Dataset items
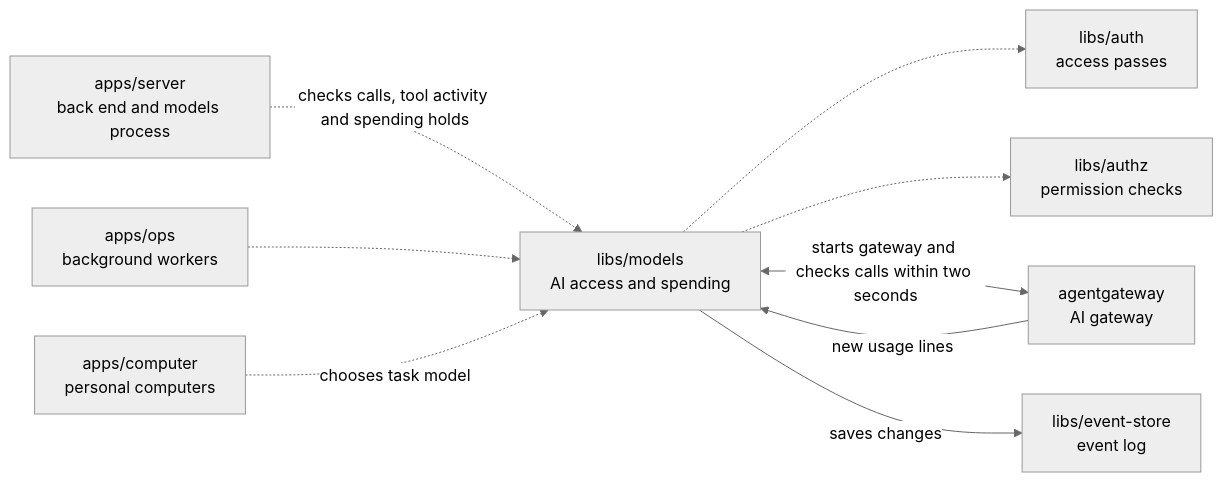
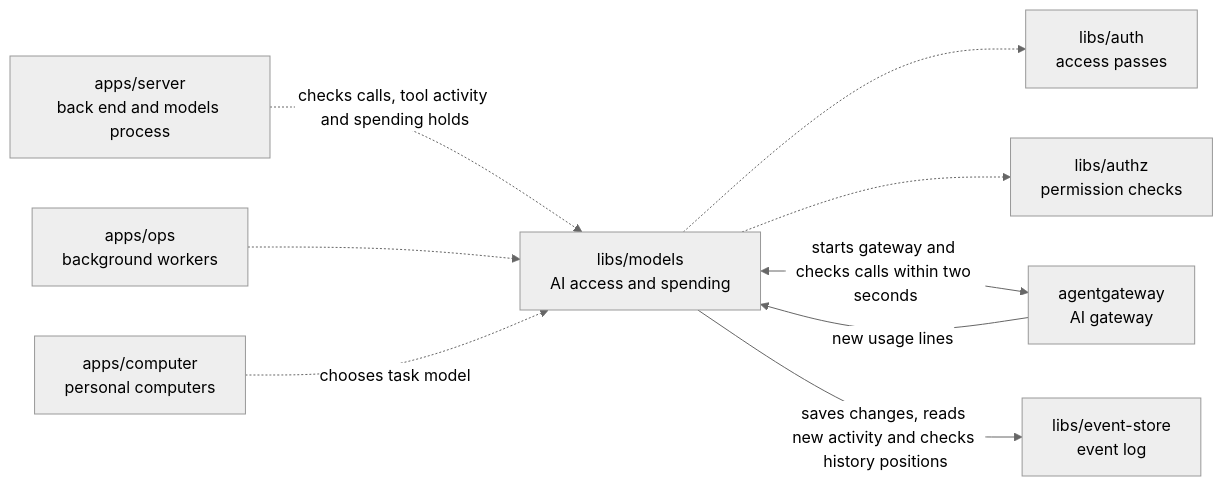
The diagram in libs/models/README.md (elewa-git/opencrane-new), drawn with Mermaid (neutral theme) before and after one commit. The commit also changed other lines of this file and 29 other files, not shown here.

````diff
--- a/libs/models/README.md
+++ b/libs/models/README.md
@@ -11,11 +11,11 @@
 ```mermaid
 flowchart LR
   server["apps/server<br/>back end and models process"] -.->|checks calls, tool activity and spending holds| models["libs/models<br/>AI access and spending"]
   ops["apps/ops<br/>background workers"] -.-> models
   computer["apps/computer<br/>personal computers"] -.->|chooses task model| models
   models -.-> auth["libs/auth<br/>access passes"]
   models -.-> authz["libs/authz<br/>permission checks"]
   models <-->|starts gateway and checks calls within two seconds| gateway["agentgateway<br/>AI gateway"]
   gateway -->|new usage lines| models
-  models -->|saves changes| store["libs/event-store<br/>event log"]
+  models -->|saves changes, reads new activity and checks history positions| store["libs/event-store<br/>event log"]
 ```
````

- The task: From the records above, how many lines include the word "README"? Only the number is wanted.

- Task answer: 3